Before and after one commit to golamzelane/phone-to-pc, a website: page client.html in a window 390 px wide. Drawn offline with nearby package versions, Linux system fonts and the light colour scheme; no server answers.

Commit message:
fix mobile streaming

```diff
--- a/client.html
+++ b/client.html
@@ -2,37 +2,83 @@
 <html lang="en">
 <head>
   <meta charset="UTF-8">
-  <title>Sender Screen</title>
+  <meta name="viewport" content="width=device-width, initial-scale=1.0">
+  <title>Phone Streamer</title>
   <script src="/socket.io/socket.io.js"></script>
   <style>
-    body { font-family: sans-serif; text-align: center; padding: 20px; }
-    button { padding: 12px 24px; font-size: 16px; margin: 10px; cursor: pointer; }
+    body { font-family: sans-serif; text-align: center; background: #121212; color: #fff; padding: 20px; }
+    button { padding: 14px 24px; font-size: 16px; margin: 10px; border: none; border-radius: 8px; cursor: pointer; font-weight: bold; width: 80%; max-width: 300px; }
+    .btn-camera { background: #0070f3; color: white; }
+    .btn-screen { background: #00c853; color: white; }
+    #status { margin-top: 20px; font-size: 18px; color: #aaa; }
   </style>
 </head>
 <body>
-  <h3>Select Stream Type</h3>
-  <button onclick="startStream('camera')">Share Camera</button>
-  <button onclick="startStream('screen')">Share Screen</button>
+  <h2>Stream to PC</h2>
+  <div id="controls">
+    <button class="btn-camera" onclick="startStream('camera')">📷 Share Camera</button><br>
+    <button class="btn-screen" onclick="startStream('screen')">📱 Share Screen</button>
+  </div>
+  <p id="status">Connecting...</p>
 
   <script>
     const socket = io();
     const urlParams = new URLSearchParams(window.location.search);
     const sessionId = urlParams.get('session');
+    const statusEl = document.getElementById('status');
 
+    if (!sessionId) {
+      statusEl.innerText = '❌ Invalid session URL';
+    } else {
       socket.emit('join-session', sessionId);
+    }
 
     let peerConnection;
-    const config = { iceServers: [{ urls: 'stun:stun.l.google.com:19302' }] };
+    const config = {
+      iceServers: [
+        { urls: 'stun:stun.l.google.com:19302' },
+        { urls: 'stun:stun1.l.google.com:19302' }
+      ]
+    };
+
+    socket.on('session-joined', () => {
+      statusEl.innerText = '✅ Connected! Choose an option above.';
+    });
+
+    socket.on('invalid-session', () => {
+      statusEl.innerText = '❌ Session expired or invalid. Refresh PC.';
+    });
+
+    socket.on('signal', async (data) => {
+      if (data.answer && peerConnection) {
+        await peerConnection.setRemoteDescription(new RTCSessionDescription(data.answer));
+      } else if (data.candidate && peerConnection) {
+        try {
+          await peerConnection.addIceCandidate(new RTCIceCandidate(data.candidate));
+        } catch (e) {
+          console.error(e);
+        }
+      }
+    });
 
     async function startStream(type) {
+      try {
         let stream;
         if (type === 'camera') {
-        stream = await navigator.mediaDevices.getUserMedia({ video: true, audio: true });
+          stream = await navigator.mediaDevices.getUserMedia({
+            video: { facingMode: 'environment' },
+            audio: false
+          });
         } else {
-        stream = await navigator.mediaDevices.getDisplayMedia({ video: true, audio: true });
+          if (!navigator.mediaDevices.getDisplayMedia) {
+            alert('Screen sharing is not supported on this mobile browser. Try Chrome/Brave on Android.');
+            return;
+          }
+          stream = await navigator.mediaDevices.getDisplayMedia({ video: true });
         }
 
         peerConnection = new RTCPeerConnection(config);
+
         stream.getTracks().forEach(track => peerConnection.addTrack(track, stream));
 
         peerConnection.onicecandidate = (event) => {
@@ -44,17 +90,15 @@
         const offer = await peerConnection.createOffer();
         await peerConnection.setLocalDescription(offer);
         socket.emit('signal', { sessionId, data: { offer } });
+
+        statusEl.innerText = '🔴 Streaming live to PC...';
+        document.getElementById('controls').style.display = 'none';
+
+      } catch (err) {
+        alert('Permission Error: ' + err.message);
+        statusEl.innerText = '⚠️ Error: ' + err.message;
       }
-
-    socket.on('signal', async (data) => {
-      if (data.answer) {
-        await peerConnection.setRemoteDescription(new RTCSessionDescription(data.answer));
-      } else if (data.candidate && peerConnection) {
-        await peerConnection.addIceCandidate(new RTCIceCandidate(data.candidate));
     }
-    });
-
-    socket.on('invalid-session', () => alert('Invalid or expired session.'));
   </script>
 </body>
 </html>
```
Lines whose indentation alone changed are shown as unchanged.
****************************************
▶ **WHAT YOU NEED TO DO**: The answer must be every line of the data that holds the word "startStream".

▶ **SOLUTION FOR THIS PROBLEM**:
-  <button onclick="startStream('camera')">Share Camera</button>
-  <button onclick="startStream('screen')">Share Screen</button>
+    <button class="btn-camera" onclick="startStream('camera')">📷 Share Camera</button><br>
+    <button class="btn-screen" onclick="startStream('screen')">📱 Share Screen</button>
     async function startStream(type) {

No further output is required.